I’m now sharing this slot in Pig World with AHDB Pork’s technical veterinary team manager, Martin Smith, and, in essence, he will focus on health and I will continue to focus on the environment. However, as always, there will be noticeable crossover. Besides sharing a column, it turns out we have a few other things in common. We’ve both spent formative years with Brian Clough as a neighbour, and we also went to the same secondary school.
June was a month of positive change and modernisation, with our rebranding as AHDB Pork and the team entering into the world of video meetings. The video system so far seems straightforward to use and will hopefully make us more accessible to producers, as well as cutting down the need to travel, which will save time.
We can now pop up anywhere so, if you can face the prospect, we can talk face-to-face and share documents and photographs on screen. However, the downside is that the face of Jon Bullock, our communications officer, keeps popping up on the system!

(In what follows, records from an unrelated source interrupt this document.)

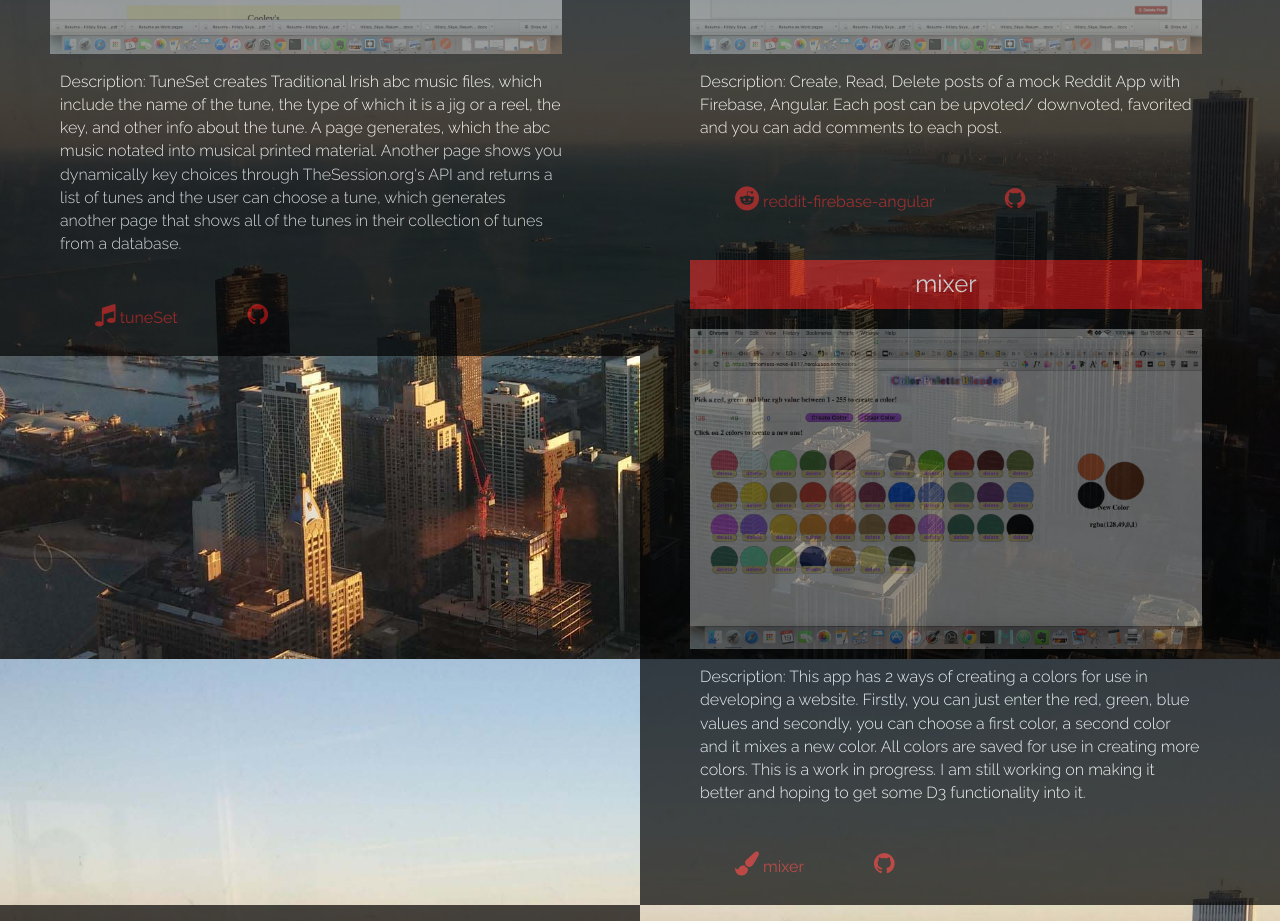
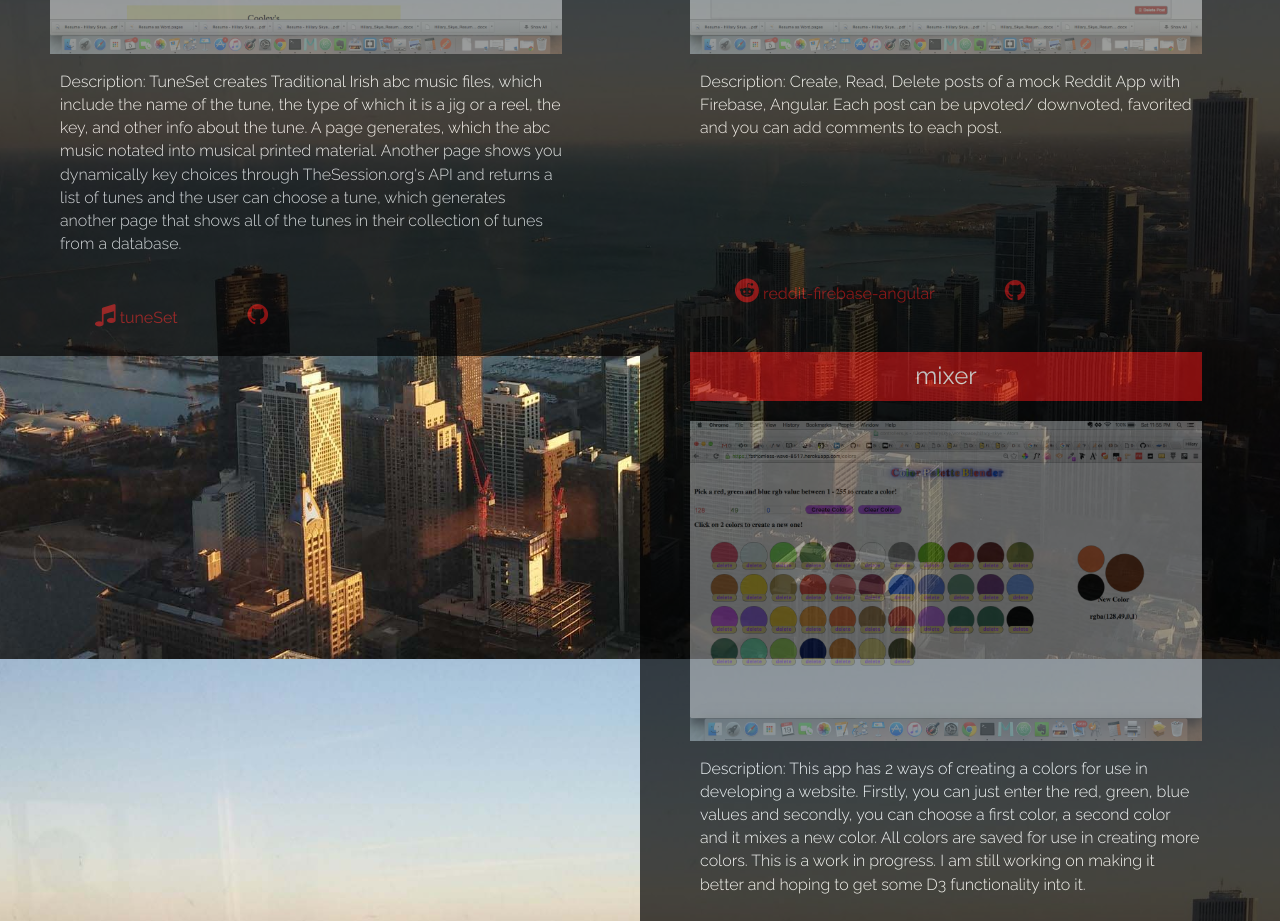
Before and after one commit to hillaryskye/hillary-skye, a website: page index.html in a window 1280 px wide. Shown: the part 941-1862 px from the top of the page. Drawn offline with nearby package versions, Linux system fonts and the light colour scheme; some packages are replaced by stand-ins of ours.

Commit message:
added min-height to sass style.css

```diff
--- a/public/stylesheets/style.css
+++ b/public/stylesheets/style.css
@@ -254,7 +254,8 @@ section.module:last-child {
 section.module p {
   margin-bottom: 40px;
   font-size: 16px;
-  font-weight: 300; }
+  font-weight: 300;
+  min-height: 161px; }
 
 section.module p:last-child {
   margin-bottom: 0; }
```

I keep mentioning the EID (IPPC) Bref document, the eurozone rule book for permitted farms. This has now moved on and the final draft has been released and consulted on.
In the three weeks allowed, myself, Lizzie Wilson from the NPA, Alison Holdsworth from the Environment Agency and representatives from the poultry sector went through the 1,082 pages and submitted our comments.
The work we did in October last year in Seville seems to have paid off, as agreed positions have made it through to the final document. However, we did still manage to submit 22 comments for the UK – still leading the league table.
Other member states offered none, or a handful of comments, but crucially we didn’t spot any showstoppers, and think that the document is one that can be worked with. The proposal for the whole pig production process to achieve an ammonia emission of X% below a baseline has now gone, but field muck heaps are still in. Next comes two rounds of voting, expected to start later this year.
On the planning and permitting side, we’re observing the progress of the planning application for a new wean-to-finish unit in Northern Ireland. The proposal on a greenfield site includes air cleaning, slatted floors with scrapers below and an AD plant. The applicants have prepared a very detailed and comprehensive set of documents to make their case.
I know from speaking to producers over there, that for a number of years they’ve felt that the only way they can develop sites going forward will be to clean the air, as there are just too many houses around. No one wants to be the first to scrub and set the precedent, however it’s a case of who and when, rather than never.